RECORDED INFORMATION:
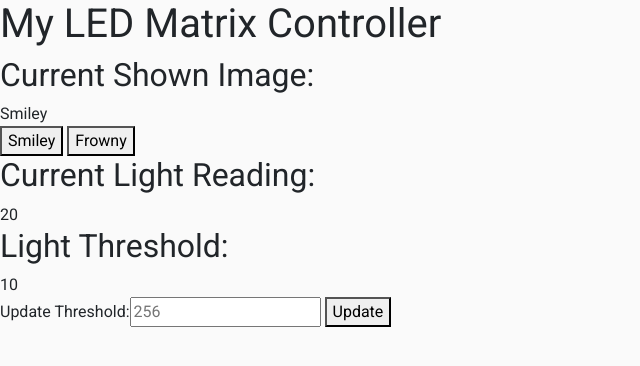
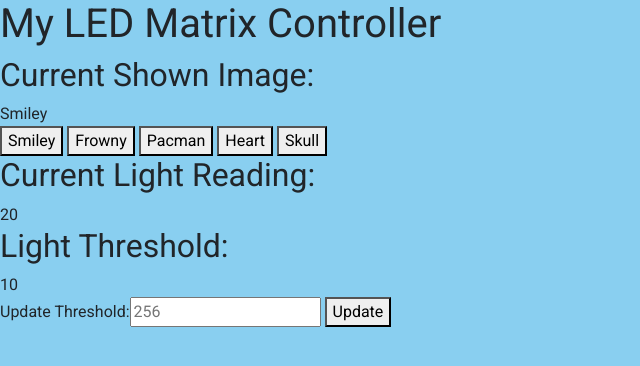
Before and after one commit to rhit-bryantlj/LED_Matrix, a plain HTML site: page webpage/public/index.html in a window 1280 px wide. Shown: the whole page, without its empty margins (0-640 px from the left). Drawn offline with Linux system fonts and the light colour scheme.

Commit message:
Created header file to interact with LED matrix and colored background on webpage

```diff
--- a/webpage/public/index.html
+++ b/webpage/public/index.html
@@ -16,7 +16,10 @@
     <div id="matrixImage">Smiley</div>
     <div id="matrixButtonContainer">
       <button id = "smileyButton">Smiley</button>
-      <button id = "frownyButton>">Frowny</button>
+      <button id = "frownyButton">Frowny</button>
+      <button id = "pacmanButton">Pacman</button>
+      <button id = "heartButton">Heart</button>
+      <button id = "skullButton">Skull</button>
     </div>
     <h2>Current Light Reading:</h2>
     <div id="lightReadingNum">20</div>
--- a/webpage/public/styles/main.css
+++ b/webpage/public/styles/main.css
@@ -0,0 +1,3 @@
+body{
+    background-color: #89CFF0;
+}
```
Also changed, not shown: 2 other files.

EXERCISE DESCRIPTION: Find the string "background" in the data. Report each line it appears in.

EXERCISE OUTPUT:
Created header file to interact with LED matrix and colored background on webpage
+    background-color: #89CFF0;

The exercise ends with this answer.